[javier.borquez] likes to take his dog to the hang out at the dog park around dusk. But once the sun goes down and [Rusio]’s off the leash, running amok with the other dogs, it’s almost impossible to keep track of him.
Sure, there are probably glow-in-the-dark or lighted collars out there, but if you go commercial, chances are good that someone else’s dog will be wearing the same thing. Besides, what’s the fun in buying something that you can do a better job making yourself? With this dog distance indicator harness, you don’t even have to program anything. Instead, it uses a cheap pair of modified walkie talkies to show green LEDs on the harness while the dog is in range, and red when it isn’t.
Although [javier]’s pupper is the best pupper yes he is, [Rusio] can’t be expected to hold down the button and bark his location. His walkie talkie uses a 555-based frequency generator and a glued-down button to speak at 1 kHz.
Over in [javier]’s walkie, there’s a resistor in place of the speaker to keep the talkie parts working. There’s also a half-wave bridge rectifier that charges a capacitor when [Rusio] is within range, and a resistor that drains it when he’s outside the 6-8 meter range. The rectifier’s output goes to a second 555 set up as a Schmitt trigger, which tells a transistor to turn the red LEDs on instead.
If you got stuck on the idea of hearing your dog talk to you over distances, here’s a Bluetooth Babelfish collar.
We don’t see many wire wrapped circuits these days, and you could be forgiven for thinking it was nearly a lost art at this point. But that doesn’t mean the technique can’t be applied elsewhere. [MiHu-Works] recently wrote in to share a sign they recently made for a client’s restaurant that looks an awful lot like the back panel of a homebrew computer to us.
Before you get a chance to scroll down and complain about it in the comments, we admit this one is fairly deep into the crafts side of the spectrum. But it’s also a gorgeous piece that we’d be happy to hang up in the hackerspace, so we don’t care. There might not be any angry pixies zipping around through all that lovingly wrapped copper wire, but it certainly feels like you’re looking at the internals of some complex machine.
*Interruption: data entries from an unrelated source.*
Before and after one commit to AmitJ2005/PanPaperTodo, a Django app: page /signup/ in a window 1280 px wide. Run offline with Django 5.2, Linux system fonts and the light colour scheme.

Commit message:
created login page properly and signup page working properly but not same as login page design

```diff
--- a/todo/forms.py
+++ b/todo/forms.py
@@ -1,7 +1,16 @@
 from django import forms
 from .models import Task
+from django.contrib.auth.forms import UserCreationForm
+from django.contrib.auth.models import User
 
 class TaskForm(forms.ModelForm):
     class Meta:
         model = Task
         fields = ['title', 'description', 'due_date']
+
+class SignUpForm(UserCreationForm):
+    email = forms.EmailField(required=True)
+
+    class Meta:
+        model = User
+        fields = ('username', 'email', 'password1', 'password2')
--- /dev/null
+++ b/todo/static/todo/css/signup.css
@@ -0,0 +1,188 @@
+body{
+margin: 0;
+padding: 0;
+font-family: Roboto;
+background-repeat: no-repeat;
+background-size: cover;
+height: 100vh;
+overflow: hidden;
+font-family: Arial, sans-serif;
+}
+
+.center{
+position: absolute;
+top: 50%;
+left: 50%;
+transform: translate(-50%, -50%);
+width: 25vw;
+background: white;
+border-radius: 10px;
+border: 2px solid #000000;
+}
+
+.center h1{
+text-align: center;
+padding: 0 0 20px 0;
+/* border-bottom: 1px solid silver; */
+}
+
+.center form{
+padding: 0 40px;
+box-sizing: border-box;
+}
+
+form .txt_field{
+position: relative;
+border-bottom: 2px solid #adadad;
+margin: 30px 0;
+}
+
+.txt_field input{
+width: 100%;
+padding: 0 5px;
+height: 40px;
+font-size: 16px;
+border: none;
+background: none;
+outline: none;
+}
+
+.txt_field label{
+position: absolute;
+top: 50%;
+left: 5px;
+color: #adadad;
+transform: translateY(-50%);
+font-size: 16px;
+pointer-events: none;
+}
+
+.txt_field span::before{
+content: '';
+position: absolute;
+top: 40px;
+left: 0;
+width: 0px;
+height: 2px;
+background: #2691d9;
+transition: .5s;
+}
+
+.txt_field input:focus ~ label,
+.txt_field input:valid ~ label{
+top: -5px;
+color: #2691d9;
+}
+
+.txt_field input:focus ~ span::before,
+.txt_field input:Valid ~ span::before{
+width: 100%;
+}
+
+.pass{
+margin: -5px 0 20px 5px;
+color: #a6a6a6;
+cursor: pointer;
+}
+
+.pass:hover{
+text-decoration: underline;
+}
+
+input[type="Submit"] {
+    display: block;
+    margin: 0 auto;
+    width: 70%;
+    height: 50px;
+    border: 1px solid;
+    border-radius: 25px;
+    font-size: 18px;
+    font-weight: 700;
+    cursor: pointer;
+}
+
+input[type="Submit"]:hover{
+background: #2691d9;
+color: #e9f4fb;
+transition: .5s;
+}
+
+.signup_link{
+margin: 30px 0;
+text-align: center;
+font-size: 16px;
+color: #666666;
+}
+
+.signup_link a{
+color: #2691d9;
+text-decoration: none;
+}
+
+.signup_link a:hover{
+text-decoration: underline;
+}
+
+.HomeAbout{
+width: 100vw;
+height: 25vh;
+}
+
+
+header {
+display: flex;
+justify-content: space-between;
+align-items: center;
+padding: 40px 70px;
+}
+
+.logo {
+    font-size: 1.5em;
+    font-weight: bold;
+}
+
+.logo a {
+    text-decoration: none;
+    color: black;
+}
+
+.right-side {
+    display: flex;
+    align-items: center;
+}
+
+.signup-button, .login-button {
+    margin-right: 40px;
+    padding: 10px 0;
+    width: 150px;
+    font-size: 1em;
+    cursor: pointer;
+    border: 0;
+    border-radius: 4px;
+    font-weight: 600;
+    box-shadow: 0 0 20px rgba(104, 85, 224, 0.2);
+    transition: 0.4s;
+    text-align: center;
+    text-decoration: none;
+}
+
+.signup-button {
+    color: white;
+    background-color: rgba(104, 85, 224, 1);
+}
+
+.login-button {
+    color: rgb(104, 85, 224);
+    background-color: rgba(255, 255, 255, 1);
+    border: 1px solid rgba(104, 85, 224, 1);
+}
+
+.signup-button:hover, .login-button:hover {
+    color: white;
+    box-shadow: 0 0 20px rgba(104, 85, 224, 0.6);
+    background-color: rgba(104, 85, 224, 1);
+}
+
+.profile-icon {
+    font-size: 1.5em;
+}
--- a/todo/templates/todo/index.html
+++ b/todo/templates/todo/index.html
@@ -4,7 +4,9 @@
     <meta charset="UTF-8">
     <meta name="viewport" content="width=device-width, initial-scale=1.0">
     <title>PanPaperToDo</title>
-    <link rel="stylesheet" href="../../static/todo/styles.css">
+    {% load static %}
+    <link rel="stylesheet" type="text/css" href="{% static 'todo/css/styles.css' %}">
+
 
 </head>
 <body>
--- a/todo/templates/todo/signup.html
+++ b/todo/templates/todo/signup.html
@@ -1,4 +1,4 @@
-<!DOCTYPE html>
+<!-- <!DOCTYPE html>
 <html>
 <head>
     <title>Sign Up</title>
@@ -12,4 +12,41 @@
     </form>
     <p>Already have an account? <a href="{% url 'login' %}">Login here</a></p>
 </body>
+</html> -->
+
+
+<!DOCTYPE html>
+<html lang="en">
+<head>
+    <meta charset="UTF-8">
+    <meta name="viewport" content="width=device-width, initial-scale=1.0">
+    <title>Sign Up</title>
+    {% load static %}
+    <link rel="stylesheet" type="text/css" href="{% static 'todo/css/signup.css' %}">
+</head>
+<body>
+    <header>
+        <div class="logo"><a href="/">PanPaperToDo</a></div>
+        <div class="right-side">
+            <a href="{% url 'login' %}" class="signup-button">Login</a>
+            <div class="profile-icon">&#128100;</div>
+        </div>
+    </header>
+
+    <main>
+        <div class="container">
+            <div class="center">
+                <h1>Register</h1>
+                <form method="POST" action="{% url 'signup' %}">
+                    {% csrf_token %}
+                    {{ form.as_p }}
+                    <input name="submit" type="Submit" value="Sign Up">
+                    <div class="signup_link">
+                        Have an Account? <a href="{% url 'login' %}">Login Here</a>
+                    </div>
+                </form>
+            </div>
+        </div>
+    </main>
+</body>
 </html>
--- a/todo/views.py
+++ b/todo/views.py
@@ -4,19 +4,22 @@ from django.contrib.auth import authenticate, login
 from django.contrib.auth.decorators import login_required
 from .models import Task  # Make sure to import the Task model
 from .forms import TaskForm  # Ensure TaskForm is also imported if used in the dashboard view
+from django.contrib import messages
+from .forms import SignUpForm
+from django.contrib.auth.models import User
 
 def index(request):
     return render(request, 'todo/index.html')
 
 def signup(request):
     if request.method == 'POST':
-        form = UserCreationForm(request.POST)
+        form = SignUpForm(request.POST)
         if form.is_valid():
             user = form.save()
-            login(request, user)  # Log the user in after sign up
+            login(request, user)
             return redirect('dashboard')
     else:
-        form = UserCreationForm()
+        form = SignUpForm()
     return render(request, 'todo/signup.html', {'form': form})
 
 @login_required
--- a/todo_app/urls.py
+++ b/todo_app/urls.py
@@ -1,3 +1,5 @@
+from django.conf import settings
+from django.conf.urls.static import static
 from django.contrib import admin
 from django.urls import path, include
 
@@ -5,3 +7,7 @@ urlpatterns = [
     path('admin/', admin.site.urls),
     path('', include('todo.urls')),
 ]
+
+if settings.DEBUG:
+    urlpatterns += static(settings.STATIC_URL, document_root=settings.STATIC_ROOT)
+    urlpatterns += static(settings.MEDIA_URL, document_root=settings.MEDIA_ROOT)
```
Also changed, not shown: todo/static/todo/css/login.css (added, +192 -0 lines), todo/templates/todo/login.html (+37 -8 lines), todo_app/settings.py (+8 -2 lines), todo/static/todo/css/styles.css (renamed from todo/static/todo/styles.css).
To make it, [MiHu-Works] first printed out the lettering on paper and put it on the wood to serve as a guide. Roofing nails were then driven into the wood to create the outline of the text. A simple tool made from a forked piece of wood was placed under the head of each nail as it was hammered in to make sure the depth was consistent. It also made sure there was adequate room underneath to wrap the copper wires through them. Then it was time for the wrapping…so much wrapping. (Who is going to come through with the robot to do this?)
A few years back we asked the Hackaday readers if they thought the days of wire wrapped circuits were over. It generated a lot of discussion and interesting ideas, but looking at projects like this, perhaps we were asking the wrong question.
Continue reading “Wire Wrapping Skills Put To Use For Sign Making”